Allied Headquarters stated early this morning that 332 "enemy soldiers" were killed in the first day of the operation. Spokesmen said that American and South Vietnamese bombers killed 300 of these, and that the South Vietnamese suffered three dead and 51 wounded.

The ostensible purpose of the South Vietnamese operation was to provide support for the right-wing military regime in Cambodia which toppled the neutralist government of Prince Sihanouk six weeks ago.

The military junta-which received diplomatic recognition from the United States government almost immediately after its inception-has lately come under sharp attack from insurgent forces within the country, about half of which are reported to be Viet Cong and North Vietnamese.

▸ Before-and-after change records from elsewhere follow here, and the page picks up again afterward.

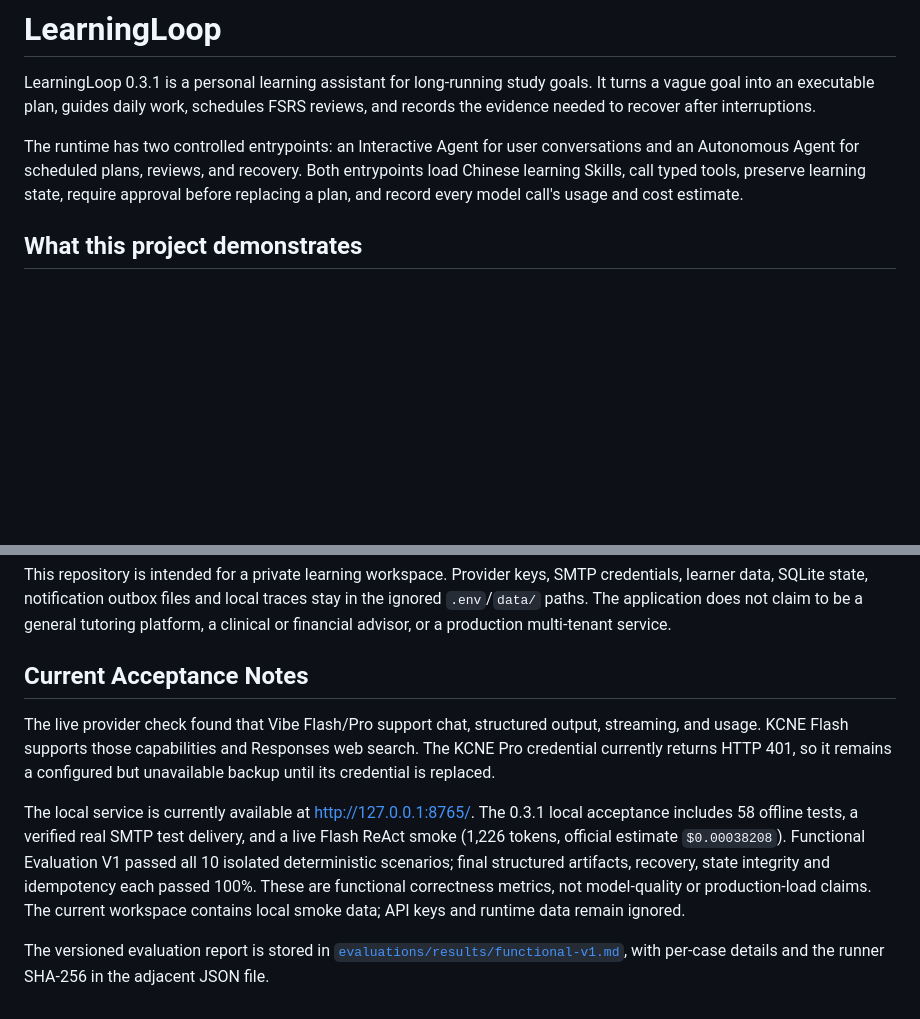
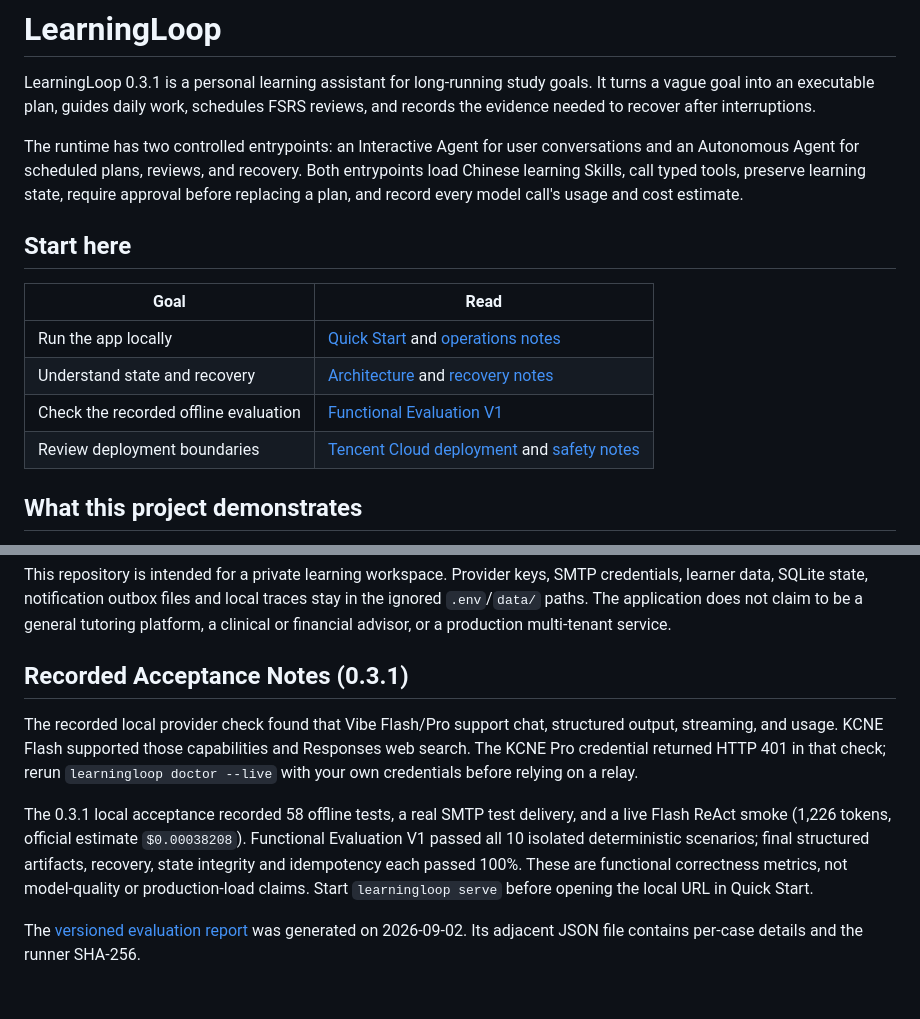
Before and after one commit to xbzz1018/learningloop, a Markdown page: README.md, 2 parts joined by grey strips. Drawn GitHub-style; blank space fills up the shorter version.

Commit message:
docs: clarify acceptance status and reading path (#6)

```diff
--- a/README.md
+++ b/README.md
@@ -3,6 +3,15 @@
 LearningLoop 0.3.1 is a personal learning assistant for long-running study goals. It turns a vague goal into an executable plan, guides daily work, schedules FSRS reviews, and records the evidence needed to recover after interruptions.
 
 The runtime has two controlled entrypoints: an Interactive Agent for user conversations and an Autonomous Agent for scheduled plans, reviews, and recovery. Both entrypoints load Chinese learning Skills, call typed tools, preserve learning state, require approval before replacing a plan, and record every model call's usage and cost estimate.
+
+## Start here
+
+| Goal | Read |
+| --- | --- |
+| Run the app locally | [Quick Start](#quick-start) and [operations notes](docs/operations.md) |
+| Understand state and recovery | [Architecture](docs/architecture.md) and [recovery notes](docs/recovery.md) |
+| Check the recorded offline evaluation | [Functional Evaluation V1](evaluations/results/functional-v1.md) |
+| Review deployment boundaries | [Tencent Cloud deployment](docs/deployment-tencent-cloud.md) and [safety notes](docs/security.md) |
 
 ## What this project demonstrates
 
@@ -101,10 +110,10 @@ The local profile is single-user and authentication-disabled for development. Th
 
 This repository is intended for a private learning workspace. Provider keys, SMTP credentials, learner data, SQLite state, notification outbox files and local traces stay in the ignored `.env`/`data/` paths. The application does not claim to be a general tutoring platform, a clinical or financial advisor, or a production multi-tenant service.
 
-## Current Acceptance Notes
+## Recorded Acceptance Notes (0.3.1)
 
-The live provider check found that Vibe Flash/Pro support chat, structured output, streaming, and usage. KCNE Flash supports those capabilities and Responses web search. The KCNE Pro credential currently returns HTTP 401, so it remains a configured but unavailable backup until its credential is replaced.
+The recorded local provider check found that Vibe Flash/Pro support chat, structured output, streaming, and usage. KCNE Flash supported those capabilities and Responses web search. The KCNE Pro credential returned HTTP 401 in that check; rerun `learningloop doctor --live` with your own credentials before relying on a relay.
 
-The local service is currently available at <http://127.0.0.1:8765/>. The 0.3.1 local acceptance includes 58 offline tests, a verified real SMTP test delivery, and a live Flash ReAct smoke (1,226 tokens, official estimate `$0.00038208`). Functional Evaluation V1 passed all 10 isolated deterministic scenarios; final structured artifacts, recovery, state integrity and idempotency each passed 100%. These are functional correctness metrics, not model-quality or production-load claims. The current workspace contains local smoke data; API keys and runtime data remain ignored.
+The 0.3.1 local acceptance recorded 58 offline tests, a real SMTP test delivery, and a live Flash ReAct smoke (1,226 tokens, official estimate `$0.00038208`). Functional Evaluation V1 passed all 10 isolated deterministic scenarios; final structured artifacts, recovery, state integrity and idempotency each passed 100%. These are functional correctness metrics, not model-quality or production-load claims. Start `learningloop serve` before opening the local URL in Quick Start.
 
-The versioned evaluation report is stored in [`evaluations/results/functional-v1.md`](evaluations/results/functional-v1.md), with per-case details and the runner SHA-256 in the adjacent JSON file.
+The [versioned evaluation report](evaluations/results/functional-v1.md) was generated on 2026-09-02. Its adjacent JSON file contains per-case details and the runner SHA-256.
```
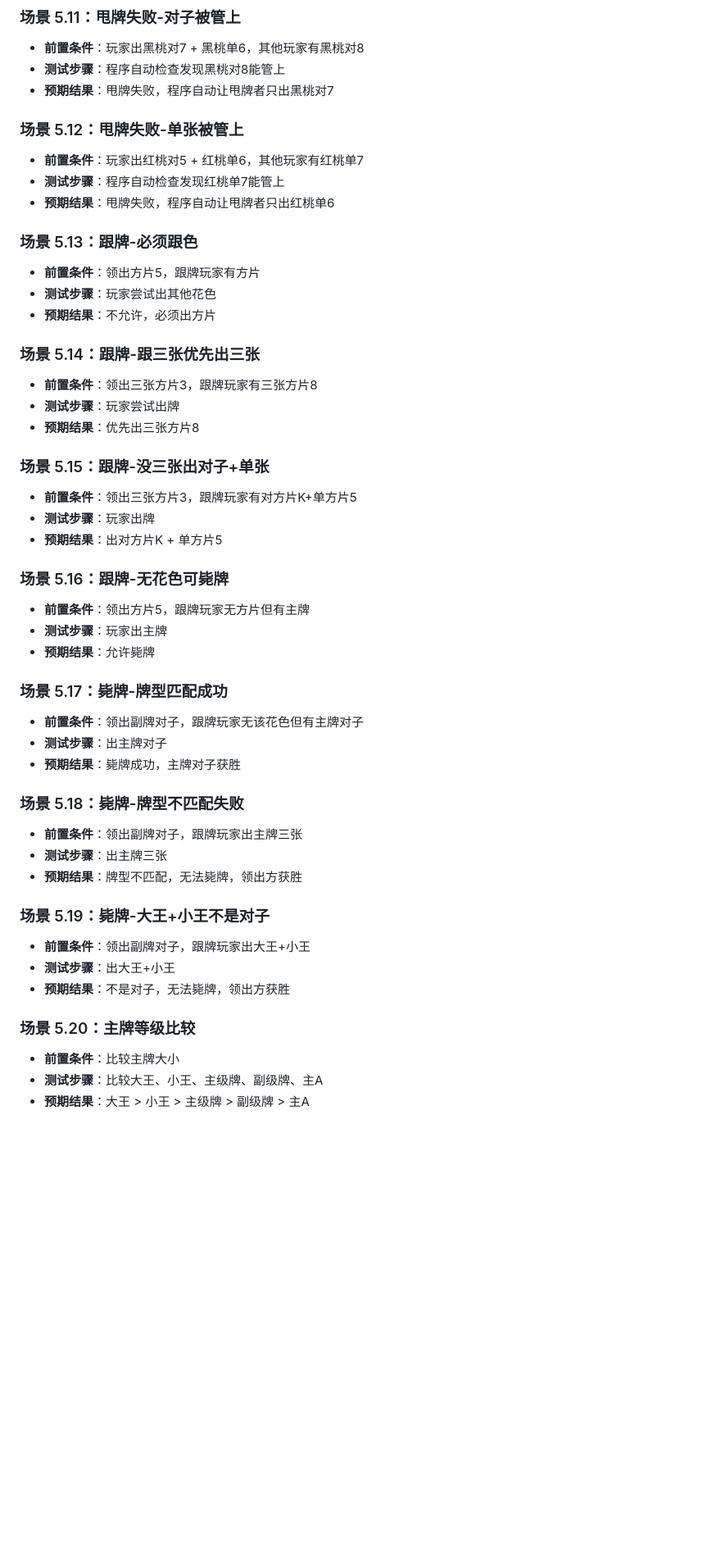
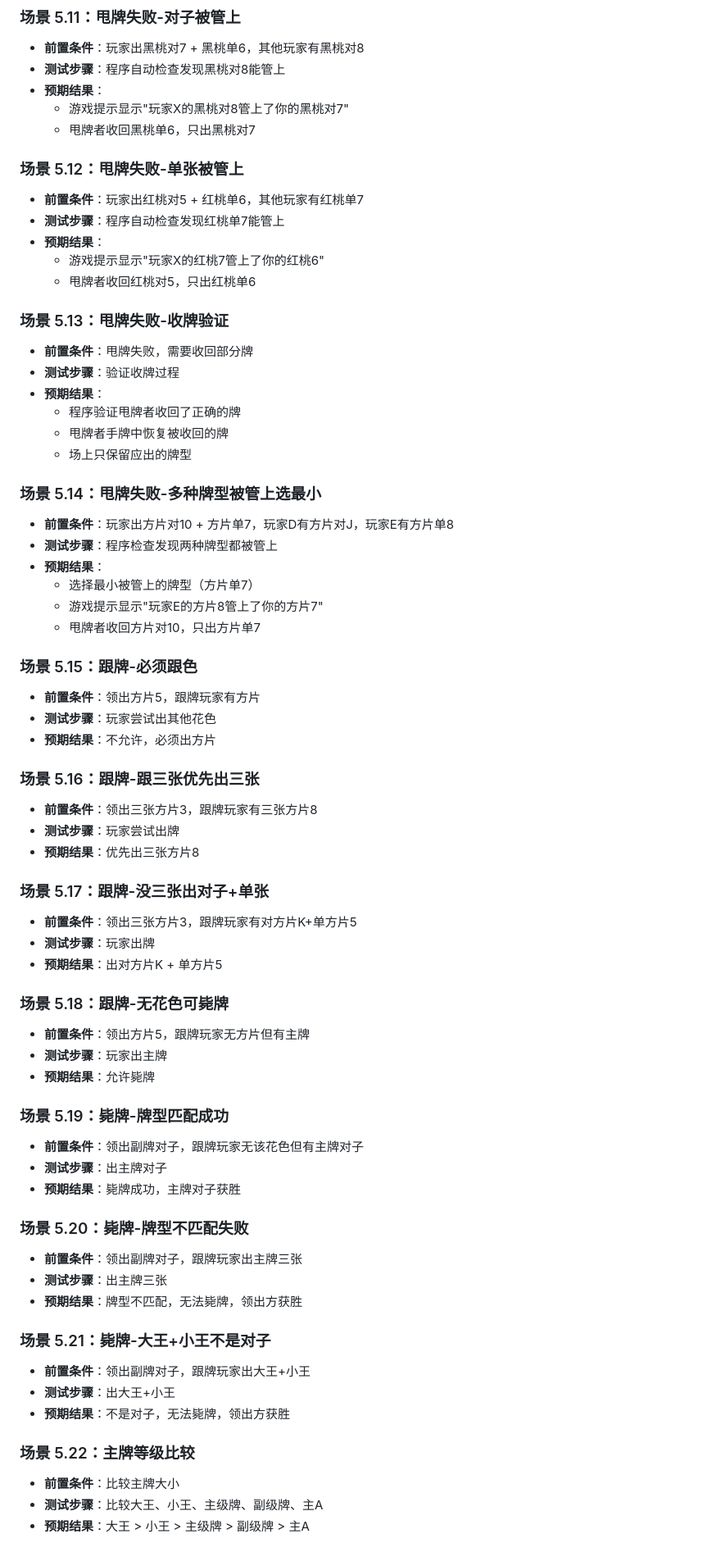
Before and after one commit to jamesless/leve_up, a Markdown page: rules/05-playing.md, the part around one of its changes. Shown at 82% size. Rendered like a GitHub page; blank space fills up the shorter version.

```diff
--- a/rules/05-playing.md
+++ b/rules/05-playing.md
@@ -387,49 +409,69 @@
 ### 场景 5.11：甩牌失败-对子被管上
 - **前置条件**：玩家出黑桃对7 + 黑桃单6，其他玩家有黑桃对8
 - **测试步骤**：程序自动检查发现黑桃对8能管上
-- **预期结果**：甩牌失败，程序自动让甩牌者只出黑桃对7
+- **预期结果**：
+  - 游戏提示显示"玩家X的黑桃对8管上了你的黑桃对7"
+  - 甩牌者收回黑桃单6，只出黑桃对7
 
 ### 场景 5.12：甩牌失败-单张被管上
 - **前置条件**：玩家出红桃对5 + 红桃单6，其他玩家有红桃单7
 - **测试步骤**：程序自动检查发现红桃单7能管上
-- **预期结果**：甩牌失败，程序自动让甩牌者只出红桃单6
+- **预期结果**：
+  - 游戏提示显示"玩家X的红桃7管上了你的红桃6"
+  - 甩牌者收回红桃对5，只出红桃单6
 
-### 场景 5.13：跟牌-必须跟色
+### 场景 5.13：甩牌失败-收牌验证
+- **前置条件**：甩牌失败，需要收回部分牌
+- **测试步骤**：验证收牌过程
+- **预期结果**：
+  - 程序验证甩牌者收回了正确的牌
+  - 甩牌者手牌中恢复被收回的牌
+  - 场上只保留应出的牌型
+
+### 场景 5.14：甩牌失败-多种牌型被管上选最小
+- **前置条件**：玩家出方片对10 + 方片单7，玩家D有方片对J，玩家E有方片单8
+- **测试步骤**：程序检查发现两种牌型都被管上
+- **预期结果**：
+  - 选择最小被管上的牌型（方片单7）
+  - 游戏提示显示"玩家E的方片8管上了你的方片7"
+  - 甩牌者收回方片对10，只出方片单7
+
+### 场景 5.15：跟牌-必须跟色
 - **前置条件**：领出方片5，跟牌玩家有方片
 - **测试步骤**：玩家尝试出其他花色
 - **预期结果**：不允许，必须出方片
 
-### 场景 5.14：跟牌-跟三张优先出三张
+### 场景 5.16：跟牌-跟三张优先出三张
 - **前置条件**：领出三张方片3，跟牌玩家有三张方片8
 - **测试步骤**：玩家尝试出牌
 - **预期结果**：优先出三张方片8
 
-### 场景 5.15：跟牌-没三张出对子+单张
+### 场景 5.17：跟牌-没三张出对子+单张
 - **前置条件**：领出三张方片3，跟牌玩家有对方片K+单方片5
 - **测试步骤**：玩家出牌
 - **预期结果**：出对方片K + 单方片5
 
-### 场景 5.16：跟牌-无花色可毙牌
+### 场景 5.18：跟牌-无花色可毙牌
 - **前置条件**：领出方片5，跟牌玩家无方片但有主牌
 - **测试步骤**：玩家出主牌
 - **预期结果**：允许毙牌
 
-### 场景 5.17：毙牌-牌型匹配成功
+### 场景 5.19：毙牌-牌型匹配成功
 - **前置条件**：领出副牌对子，跟牌玩家无该花色但有主牌对子
 - **测试步骤**：出主牌对子
 - **预期结果**：毙牌成功，主牌对子获胜
 
-### 场景 5.18：毙牌-牌型不匹配失败
+### 场景 5.20：毙牌-牌型不匹配失败
 - **前置条件**：领出副牌对子，跟牌玩家出主牌三张
 - **测试步骤**：出主牌三张
 - **预期结果**：牌型不匹配，无法毙牌，领出方获胜
 
-### 场景 5.19：毙牌-大王+小王不是对子
+### 场景 5.21：毙牌-大王+小王不是对子
 - **前置条件**：领出副牌对子，跟牌玩家出大王+小王
 - **测试步骤**：出大王+小王
 - **预期结果**：不是对子，无法毙牌，领出方获胜
 
-### 场景 5.20：主牌等级比较
+### 场景 5.22：主牌等级比较
 - **前置条件**：比较主牌大小
 - **测试步骤**：比较大王、小王、主级牌、副级牌、主A
 - **预期结果**：大王 > 小王 > 主级牌 > 副级牌 > 主A
```
Also changed, not shown: other parts of rules/05-playing.md (+30 -8 lines).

Supporters of American involvement in the South Vietnamese action, including the Pentagon, claimed yesterday that this involvement is a limited gesture, in line with the Administration's "Vietnamization" strategy and its policy of phased U. S. military withdrawal from Southeast Asia.

But critics of U. S. involvement in the operation yesterday denounced the move as an escalation of American military commitment in Southeast Asia.

Sen. J. William Fulbright (D-Ark.) called the American involvement "a great mistake," and Michael Mansfield (D-Mont.), Senate Majority Leader, termed it "the first step in the wrong direction."

Moratorium Committee

Organizers of the Harvard Moratorium Committee said yesterday that they are reconsidering their decision to disband. "The Cambodian thing changed the picture entirely," Steven E. Heagan '71. a coordinator of the committee, said last night.

When news of the invasion reached the New York Stock Exchange, averages declined four points in a frenzy of panic. But after the initial shock, they resumed their upward swing and rose rapidly to 13 points above Tuesday's level in one of the market's best sessions this year.